September 3 2012
In Peru interactive learning is not just about computers
Thanks the rapid development and affordability of satellite technology, the world’s most remote and impoverished regions have access to TV. But access to technology alone does not always equate to greater levels of learning, especially in homes where the TV is bigger than the bookcase. For children in a deprived district of Lima, state of the art technology has inspired love of reading and writing.
03/09/2012 - When Kiana Basilio recently came first in a Ministry of Education reading contest for under-12s, those around her knew that it came about from her inquisitive nature and addiction to reading that has been nurtured over time. Access to quality education was one of several obstacles faced by Kiana’s family who live in Carabayllo in northern Lima.
Literacy helps strengthen families in Peru © S. Preisch
Addressing issues of survival
Basic literacy rates are relatively high in Peru where UNESCO has estimated that one-in-seven people live below the poverty line. Those who cannot read or write are more often among migrants from rural areas who seek a better life in the city. Many end up as single parents, rearing large families living in one or two rooms with little or no sanitation. At the mercy of exploitative employers in the informal economy, women occasionally find employment as domestic help while men vie for construction work. Many of such families become dysfunctional. The unemployed are particularly vulnerable to extreme poverty. Single parents who find a job are often forced to leave their children unattended over long periods. Addressing issues of day-to-day survival means that children’s literacy is often overlooked by parents who rarely get to discover how it can open doors to a better life.
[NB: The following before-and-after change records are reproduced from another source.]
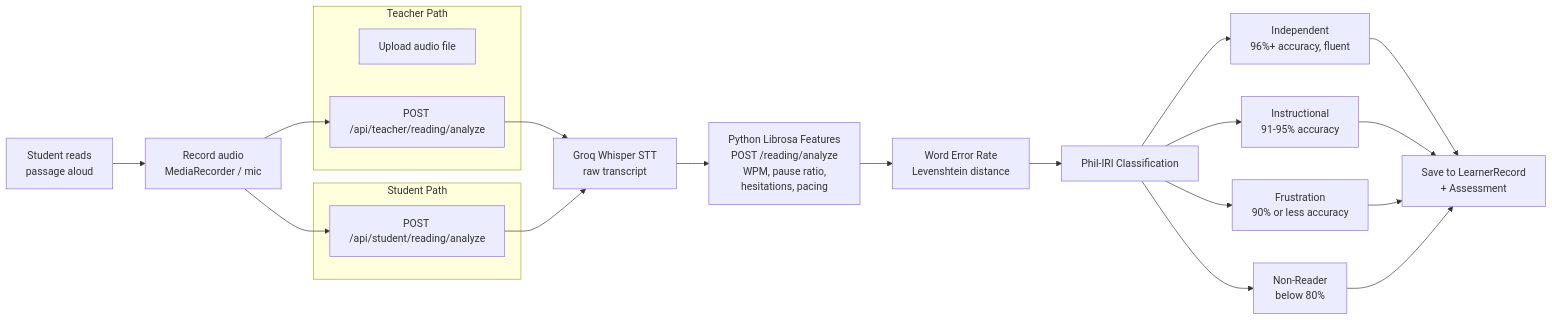
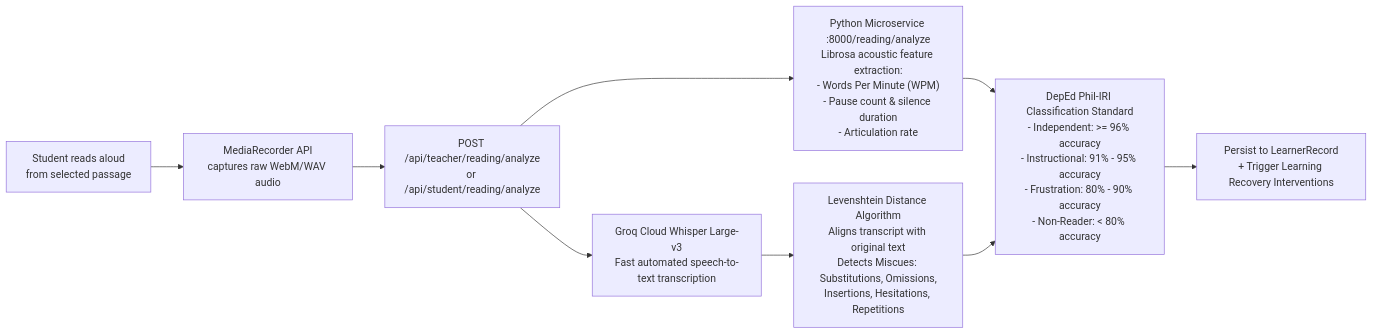
Before and after one commit to MPedrealba/AralSync: the fifth of 7 diagrams in SYSTEM_FLOW.md, drawn with Mermaid. The commit also changed other lines of this file and 24 other files, not shown here.

````diff
--- a/SYSTEM_FLOW.md
+++ b/SYSTEM_FLOW.md
@@ -193,39 +229,26 @@
 ```mermaid
 flowchart LR
-    Read["Student reads\npassage aloud"]
-    Rec["Record audio\nMediaRecorder / mic"]
+    Student["Student reads aloud\nfrom selected passage"]
+    Recorder["MediaRecorder API\ncaptures raw WebM/WAV audio"]
 
-    subgraph TeacherSide["Teacher Path"]
-        T_Upload["Upload audio file"]
-        T_Analyze["POST /api/teacher/reading/analyze"]
-    end
+    APICall["POST /api/teacher/reading/analyze\nor /api/student/reading/analyze"]
 
-    subgraph StudentSide["Student Path"]
-        S_Analyze["POST /api/student/reading/analyze"]
-    end
+    GroqWhisper["Groq Cloud Whisper Large-v3\nFast automated speech-to-text transcription"]
 
-    Whisper["Groq Whisper STT\nraw transcript"]
-    Features["Python Librosa Features\nPOST /reading/analyze\nWPM, pause ratio,\nhesitations, pacing"]
-    WER["Word Error Rate\nLevenshtein distance"]
-    PhilIRI["Phil-IRI Classification"]
-    Store["Save to LearnerRecord\n+ Assessment"]
+    Librosa["Python Microservice :8000/reading/analyze\nLibrosa acoustic feature extraction:\n- Words Per Minute (WPM)\n- Pause count & silence duration\n- Articulation rate"]
 
-    Read --> Rec
-    Rec --> T_Analyze
-    Rec --> S_Analyze
-    T_Analyze --> Whisper
-    S_Analyze --> Whisper
-    Whisper --> Features
-    Features --> WER
+    WER["Levenshtein Distance Algorithm\nAligns transcript with original text\nDetects Miscues: Substitutions, Omissions,\nInsertions, Hesitations, Repetitions"]
+
+    PhilIRI["DepEd Phil-IRI Classification Standard\n- Independent: >= 96% accuracy\n- Instructional: 91% - 95% accuracy\n- Frustration: 80% - 90% accuracy\n- Non-Reader: < 80% accuracy"]
+
+    Save["Persist to LearnerRecord\n+ Trigger Learning Recovery Interventions"]
+
+    Student --> Recorder
+    Recorder --> APICall
+    APICall --> GroqWhisper
+    APICall --> Librosa
+    GroqWhisper --> WER
+    Librosa --> PhilIRI
     WER --> PhilIRI
-
-    PhilIRI --> Ind["Independent\n96%+ accuracy, fluent"]
-    PhilIRI --> Ins["Instructional\n91-95% accuracy"]
-    PhilIRI --> Fru["Frustration\n90% or less accuracy"]
-    PhilIRI --> NR["Non-Reader\nbelow 80%"]
-
-    Ind --> Store
-    Ins --> Store
-    Fru --> Store
-    NR --> Store
+    PhilIRI --> Save
 ```
````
Behind the doors at the SOS Social Centre in the Carabayllo suburb of Lima, teacher Cynthia Camacho and her colleagues provide a range of supports to strengthen such families. “Children go crazy here every week,” she says. “One reason behind this is the innovative approach to learning that has been developed over several years at our 17 child-minding programmes in deprived districts. Alone, in Los Diamantes, 75 children are more interested in reading and have become more creative and imaginative” she proudly boasts. The reason was not just an investment in computers and state of the art interactive software. Nor was not the time and money spent on providing certified computer training to community teachers. The success of the interactive learning programme is primarily based on the team’s fundamental understanding of the various educational needs of young children, in an age where writing, reading and computer literacy form the basis to quality education.
Interactive learning achieving results @SOS Archives
Bringing literacy to a modern dimension
With a computer mouse in hand Rocia (8), is entranced as she navigates her way through a colourful jungle in search of the answer to a mathematics question. “Yes!” she cheers as on achieving a result. “With the computer, I can do my homework faster, and it is fun,” says the smiling member of the Big Siblings Programme. Meanwhile, her friend at the adjacent computer terminal perfects her Spanish as she interacts with a cartoon character. As part of a highly successful story writing competition organised by the SOS Social Centre Carabayllo in December 2011, hundreds of children interacted with their computers to write their own unique fairy-tales. The theme was “the treasures of Peru”.
Reading workshops have been at the core of the child-minding service that has always nurtured a love of reading among children aged between three and 12-years-old. Each centre provides a comfortable atmosphere, conducive to reading where books are neatly arranged within arm’s reach of every child. This alone has significantly improved the school performance of 400 children who progress annually to the public education system. Those with learning difficulties have especially benefited from the approach.
In the Integral Interactive Education Project supported by HSBC, “we are able to offer quality education to our children. Furthermore, we use technology to help children develop their learning skills by means of virtual and play-based teaching software and reading modules. Their learning capacity and academic performance has improved”, says Victoria Hugo of SOS Social Centre Carabayllo. What the computers, software and certified training did was to bring literacy to a modern dimension. The chance of school dropout is decreased as children become literate at an early age, which enables them to progress through the public system. The little girl who won the reading contest has learned that technology is more than satellite TV. She now knows that interactive learning is not just about computers. She knows that it is the ideas and the ethos of her teachers that has given her and others the chance to read, write and explore in ways her deprived parents could only dream of.
Reading workshops nurturing a love of reading in Lima @ SOS Archives